Australia will see its biggest deficit since World War Two due to the cost of fighting the coronavirus, it has been revealed.
The country’s treasurer Josh Frydenberg said the year ending 30 June saw the budget in the red by $85.8bn (£48bn) and the 2020/21 year, which began this month, would see this figure balloon to $184.5bn (£103bn).
Net debt was expected to be $488.2bn (£273bn), or 24.6% of GDP at 30 June 2020, jumping to $677.1bn (£379bn), or 35.7% of GDP by mid-2021.
In a special budget update on Thursday, Mr Frydenberg said the figures “reflect the harsh reality that we find ourselves in”.
Like many countries, Australia brought in strict social distancing rules in mid-March, including the closure of most businesses.
Also in March, the government announced a stimulus package of around $289bn (£162bn) – 14.6% of GDP.

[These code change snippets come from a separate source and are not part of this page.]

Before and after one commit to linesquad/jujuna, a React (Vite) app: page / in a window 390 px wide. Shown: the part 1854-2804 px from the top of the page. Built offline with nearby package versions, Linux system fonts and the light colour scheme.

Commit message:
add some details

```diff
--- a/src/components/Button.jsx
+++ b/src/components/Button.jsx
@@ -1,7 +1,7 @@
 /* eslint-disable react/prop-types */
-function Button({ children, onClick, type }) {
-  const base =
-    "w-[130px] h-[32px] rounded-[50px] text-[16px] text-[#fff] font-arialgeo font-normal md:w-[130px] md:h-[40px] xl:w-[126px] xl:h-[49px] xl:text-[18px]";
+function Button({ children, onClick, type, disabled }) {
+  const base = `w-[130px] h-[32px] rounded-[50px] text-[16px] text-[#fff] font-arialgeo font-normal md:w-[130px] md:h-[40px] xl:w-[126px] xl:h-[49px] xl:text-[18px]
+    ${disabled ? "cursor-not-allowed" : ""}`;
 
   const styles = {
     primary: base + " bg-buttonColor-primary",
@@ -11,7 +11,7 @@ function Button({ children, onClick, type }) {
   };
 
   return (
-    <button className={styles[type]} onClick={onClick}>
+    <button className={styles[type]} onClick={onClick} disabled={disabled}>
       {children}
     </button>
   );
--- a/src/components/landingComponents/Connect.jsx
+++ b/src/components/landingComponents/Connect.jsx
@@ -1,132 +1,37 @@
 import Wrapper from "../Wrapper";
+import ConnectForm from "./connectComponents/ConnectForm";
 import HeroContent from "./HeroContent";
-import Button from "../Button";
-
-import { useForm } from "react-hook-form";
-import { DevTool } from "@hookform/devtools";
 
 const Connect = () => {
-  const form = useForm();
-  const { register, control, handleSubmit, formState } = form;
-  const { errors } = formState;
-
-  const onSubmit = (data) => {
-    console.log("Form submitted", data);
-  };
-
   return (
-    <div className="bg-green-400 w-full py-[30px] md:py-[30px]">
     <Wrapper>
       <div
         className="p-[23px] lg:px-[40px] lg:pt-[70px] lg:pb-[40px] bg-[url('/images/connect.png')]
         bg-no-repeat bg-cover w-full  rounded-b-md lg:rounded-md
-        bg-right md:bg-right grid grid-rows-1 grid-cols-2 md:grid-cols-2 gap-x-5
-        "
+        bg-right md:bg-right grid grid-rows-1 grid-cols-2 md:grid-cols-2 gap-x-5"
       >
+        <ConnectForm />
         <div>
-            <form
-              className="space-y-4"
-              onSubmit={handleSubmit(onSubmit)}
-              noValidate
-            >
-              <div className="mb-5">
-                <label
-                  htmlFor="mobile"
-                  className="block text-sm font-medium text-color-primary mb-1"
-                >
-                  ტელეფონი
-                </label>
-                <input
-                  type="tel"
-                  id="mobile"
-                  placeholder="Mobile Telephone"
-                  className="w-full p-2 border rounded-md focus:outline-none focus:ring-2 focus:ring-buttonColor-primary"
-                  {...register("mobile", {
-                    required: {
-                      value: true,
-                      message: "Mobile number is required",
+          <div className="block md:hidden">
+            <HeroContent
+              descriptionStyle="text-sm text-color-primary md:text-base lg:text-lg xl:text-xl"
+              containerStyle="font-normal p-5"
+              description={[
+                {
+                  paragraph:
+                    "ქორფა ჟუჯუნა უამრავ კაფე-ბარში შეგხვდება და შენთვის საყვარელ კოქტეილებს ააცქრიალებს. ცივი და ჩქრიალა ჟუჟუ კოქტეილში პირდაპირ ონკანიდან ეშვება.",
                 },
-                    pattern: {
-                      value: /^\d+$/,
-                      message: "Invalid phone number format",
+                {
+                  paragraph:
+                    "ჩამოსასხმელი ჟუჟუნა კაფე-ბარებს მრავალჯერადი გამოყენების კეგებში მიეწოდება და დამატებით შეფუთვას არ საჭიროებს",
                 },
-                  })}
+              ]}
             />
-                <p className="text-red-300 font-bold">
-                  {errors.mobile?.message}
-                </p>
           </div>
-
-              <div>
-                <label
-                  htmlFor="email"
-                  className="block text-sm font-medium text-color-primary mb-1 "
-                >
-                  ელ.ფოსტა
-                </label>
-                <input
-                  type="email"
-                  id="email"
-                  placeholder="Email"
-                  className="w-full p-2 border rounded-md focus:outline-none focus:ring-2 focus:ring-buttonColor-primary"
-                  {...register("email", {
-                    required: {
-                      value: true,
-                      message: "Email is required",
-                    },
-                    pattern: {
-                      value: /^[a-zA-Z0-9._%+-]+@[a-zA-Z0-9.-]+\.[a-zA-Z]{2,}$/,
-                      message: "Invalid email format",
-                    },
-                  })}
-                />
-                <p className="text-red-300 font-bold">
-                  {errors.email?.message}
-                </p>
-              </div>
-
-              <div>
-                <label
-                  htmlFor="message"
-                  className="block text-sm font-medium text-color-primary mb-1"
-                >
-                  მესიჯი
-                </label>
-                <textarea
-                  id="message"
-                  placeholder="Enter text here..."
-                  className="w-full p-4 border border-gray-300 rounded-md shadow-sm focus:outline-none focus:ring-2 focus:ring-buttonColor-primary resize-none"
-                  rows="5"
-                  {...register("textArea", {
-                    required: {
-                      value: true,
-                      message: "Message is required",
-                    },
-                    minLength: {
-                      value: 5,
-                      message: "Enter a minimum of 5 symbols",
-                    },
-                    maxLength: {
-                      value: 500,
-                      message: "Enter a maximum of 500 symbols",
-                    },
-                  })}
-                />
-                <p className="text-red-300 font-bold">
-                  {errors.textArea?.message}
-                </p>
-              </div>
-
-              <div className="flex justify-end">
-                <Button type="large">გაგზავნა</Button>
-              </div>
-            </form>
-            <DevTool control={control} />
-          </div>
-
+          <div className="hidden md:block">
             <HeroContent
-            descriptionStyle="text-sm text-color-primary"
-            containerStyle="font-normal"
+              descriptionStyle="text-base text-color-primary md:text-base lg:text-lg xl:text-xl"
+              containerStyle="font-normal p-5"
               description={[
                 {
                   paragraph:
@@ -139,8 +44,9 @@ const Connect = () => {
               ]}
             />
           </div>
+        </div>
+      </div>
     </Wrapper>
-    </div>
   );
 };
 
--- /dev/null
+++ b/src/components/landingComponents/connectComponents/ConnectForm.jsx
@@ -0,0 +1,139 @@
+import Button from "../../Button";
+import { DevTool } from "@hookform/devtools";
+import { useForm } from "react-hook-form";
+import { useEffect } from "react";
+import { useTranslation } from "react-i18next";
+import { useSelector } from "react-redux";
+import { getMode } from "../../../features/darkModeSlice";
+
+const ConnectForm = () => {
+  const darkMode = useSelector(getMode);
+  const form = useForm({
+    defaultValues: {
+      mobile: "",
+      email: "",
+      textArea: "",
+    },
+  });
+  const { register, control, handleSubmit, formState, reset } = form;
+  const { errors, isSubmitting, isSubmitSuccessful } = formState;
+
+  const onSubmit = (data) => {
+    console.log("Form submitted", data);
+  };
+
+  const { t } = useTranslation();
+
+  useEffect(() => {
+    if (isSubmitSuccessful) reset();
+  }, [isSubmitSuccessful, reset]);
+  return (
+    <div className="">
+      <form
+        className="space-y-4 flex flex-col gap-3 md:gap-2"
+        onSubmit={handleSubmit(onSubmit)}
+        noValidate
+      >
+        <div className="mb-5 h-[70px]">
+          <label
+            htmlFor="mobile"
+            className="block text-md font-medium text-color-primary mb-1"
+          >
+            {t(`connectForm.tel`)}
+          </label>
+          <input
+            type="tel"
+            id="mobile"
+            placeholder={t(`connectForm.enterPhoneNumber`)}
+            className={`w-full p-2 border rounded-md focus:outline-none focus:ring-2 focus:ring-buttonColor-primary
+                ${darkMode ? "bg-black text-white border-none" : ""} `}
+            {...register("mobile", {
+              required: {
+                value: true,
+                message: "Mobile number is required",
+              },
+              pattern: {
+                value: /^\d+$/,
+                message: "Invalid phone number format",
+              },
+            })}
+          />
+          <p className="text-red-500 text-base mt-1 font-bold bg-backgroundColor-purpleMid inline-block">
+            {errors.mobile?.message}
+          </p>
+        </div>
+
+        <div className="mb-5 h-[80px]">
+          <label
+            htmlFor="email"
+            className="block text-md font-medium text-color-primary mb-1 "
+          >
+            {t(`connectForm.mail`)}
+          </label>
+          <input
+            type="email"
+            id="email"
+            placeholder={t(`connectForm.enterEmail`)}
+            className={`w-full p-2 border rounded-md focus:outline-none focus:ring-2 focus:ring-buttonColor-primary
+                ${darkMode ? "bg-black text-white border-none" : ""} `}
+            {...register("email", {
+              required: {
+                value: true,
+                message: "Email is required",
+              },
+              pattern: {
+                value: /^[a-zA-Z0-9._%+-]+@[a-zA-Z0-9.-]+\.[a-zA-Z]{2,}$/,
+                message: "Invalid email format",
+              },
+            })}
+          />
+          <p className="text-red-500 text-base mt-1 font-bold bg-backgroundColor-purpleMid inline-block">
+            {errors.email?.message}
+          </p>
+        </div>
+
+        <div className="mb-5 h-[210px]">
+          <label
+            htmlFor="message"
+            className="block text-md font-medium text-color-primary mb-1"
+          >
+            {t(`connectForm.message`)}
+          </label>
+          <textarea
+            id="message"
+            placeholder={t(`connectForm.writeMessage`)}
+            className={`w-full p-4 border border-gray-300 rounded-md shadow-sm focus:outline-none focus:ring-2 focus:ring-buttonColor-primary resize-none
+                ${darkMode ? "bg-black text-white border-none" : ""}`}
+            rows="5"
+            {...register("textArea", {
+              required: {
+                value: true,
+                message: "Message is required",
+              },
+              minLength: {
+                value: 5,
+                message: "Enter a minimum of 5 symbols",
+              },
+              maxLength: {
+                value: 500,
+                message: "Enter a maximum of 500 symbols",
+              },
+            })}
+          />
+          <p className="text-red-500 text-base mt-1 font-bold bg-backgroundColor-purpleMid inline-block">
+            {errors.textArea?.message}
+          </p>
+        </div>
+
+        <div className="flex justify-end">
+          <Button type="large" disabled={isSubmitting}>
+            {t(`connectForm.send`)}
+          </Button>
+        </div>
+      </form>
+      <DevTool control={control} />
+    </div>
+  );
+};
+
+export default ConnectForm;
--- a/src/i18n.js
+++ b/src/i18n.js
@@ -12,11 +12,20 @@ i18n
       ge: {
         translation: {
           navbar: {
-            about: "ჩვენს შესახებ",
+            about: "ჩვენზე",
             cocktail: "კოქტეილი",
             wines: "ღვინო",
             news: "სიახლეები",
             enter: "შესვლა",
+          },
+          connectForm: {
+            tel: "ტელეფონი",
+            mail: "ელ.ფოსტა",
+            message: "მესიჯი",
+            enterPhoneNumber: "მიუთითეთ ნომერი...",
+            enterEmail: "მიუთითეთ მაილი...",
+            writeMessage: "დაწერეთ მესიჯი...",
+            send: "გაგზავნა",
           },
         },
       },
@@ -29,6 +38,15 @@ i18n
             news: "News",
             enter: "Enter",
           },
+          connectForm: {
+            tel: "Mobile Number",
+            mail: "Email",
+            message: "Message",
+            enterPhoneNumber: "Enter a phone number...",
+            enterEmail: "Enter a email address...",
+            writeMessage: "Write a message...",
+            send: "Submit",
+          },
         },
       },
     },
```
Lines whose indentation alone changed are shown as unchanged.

“This necessary and unprecedented level of economic support, coupled with declines in taxation receipts…has significantly impacted the budget position,” Mr Frydenberg said.
But he added that the initiatives taken by the government, including JobKeeper, a programme similar to the UK’s furlough scheme, “have saved lives and livelihoods”.

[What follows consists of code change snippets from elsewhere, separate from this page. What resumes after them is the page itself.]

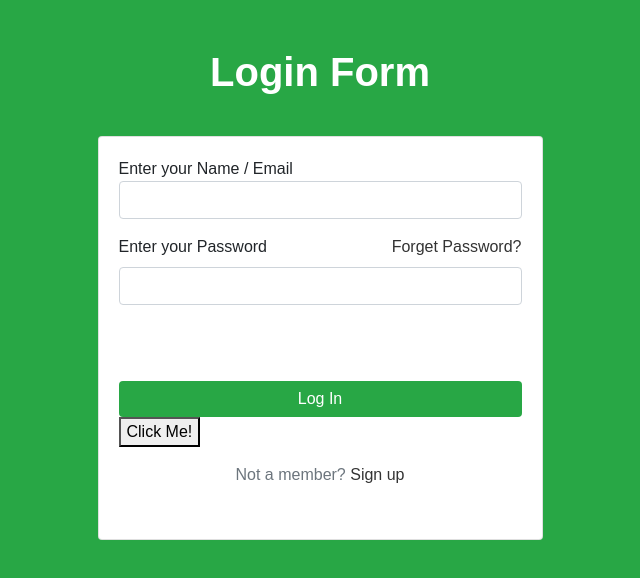
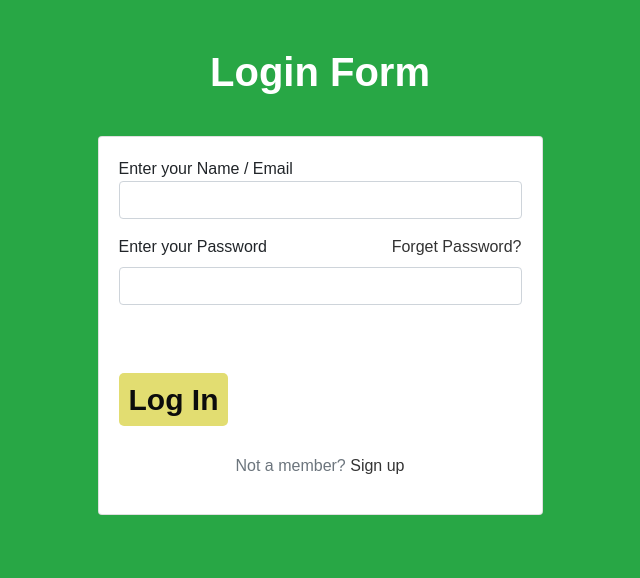
Before and after one commit to Poonkunran/horoscope, a plain HTML site: page index.html in a window 1280 px wide. Shown: the whole page, without its empty margins (320-960 px from the left). Drawn offline with nearby package versions, Linux system fonts and the light colour scheme.

Commit message:
Update index.html

```diff
--- a/index.html
+++ b/index.html
@@ -72,16 +72,15 @@ a:hover {
   <!-- <label clss="custom-control-label" for="remember-me"> Remember me? </label> -->
                 </div>
               </div>
-        <div class="form-group pt-1">
+      <!--  <div class="form-group pt-1">
      <button type="Sign in" class="btn btn-primary btn-block">Log In</button>
-        <div class="form-footer">
+        <div class="form-footer"> -->
 
 </a>
 
-                  </div>
-          <a href="login.html" target="_blank">
-    <button>Click Me!</button>
-</a>
+            <div  id="log">
+	<a href="login.html">Log In</a>
+	    </div>
 
                </form>
              <p class="small-xl pt-3 text-center">
```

Mr Frydenberg said on Thursday that the programme had helped 3.5 million people.
But he expected the unemployment rate to pass 9% by Christmas, despite encouraging signs in some states which have been reopening businesses as they gain some control over the virus.
He said: “We do know that as the economy opens up and restrictions are eased, jobs are being found.”
It comes as Australia’s second-most populous state of Victoria reported five more deaths from the coronavirus, taking the death toll there to 49.
Some 403 new cases were recorded overnight, a day after the state posted its biggest daily increase of 484 new cases.
Two weeks ago Victoria’s largest city of Melbourne was forced into a partial lockdown for six weeks as cases surged.
Face masks are now mandatory for residents outside their homes in metropolitan Melbourne and Mitchell Shire, with those breaking the rules risking a $200 (£112) fine.
Premier Daniel Andrews described the situation as a “public health bushfire”, recalling the state’s devastating bushfires last summer.
He told reporters on Thursday: “People are dying. We’ve all got a stake in this.
“Whatever motivates you – avoidance of a fine, protection of your health or the health of a loved one, or just getting out of this quicker – do the right thing.”
He added that nobody had any excuse not to follow the rules, rejecting claims that some people might not be aware of them.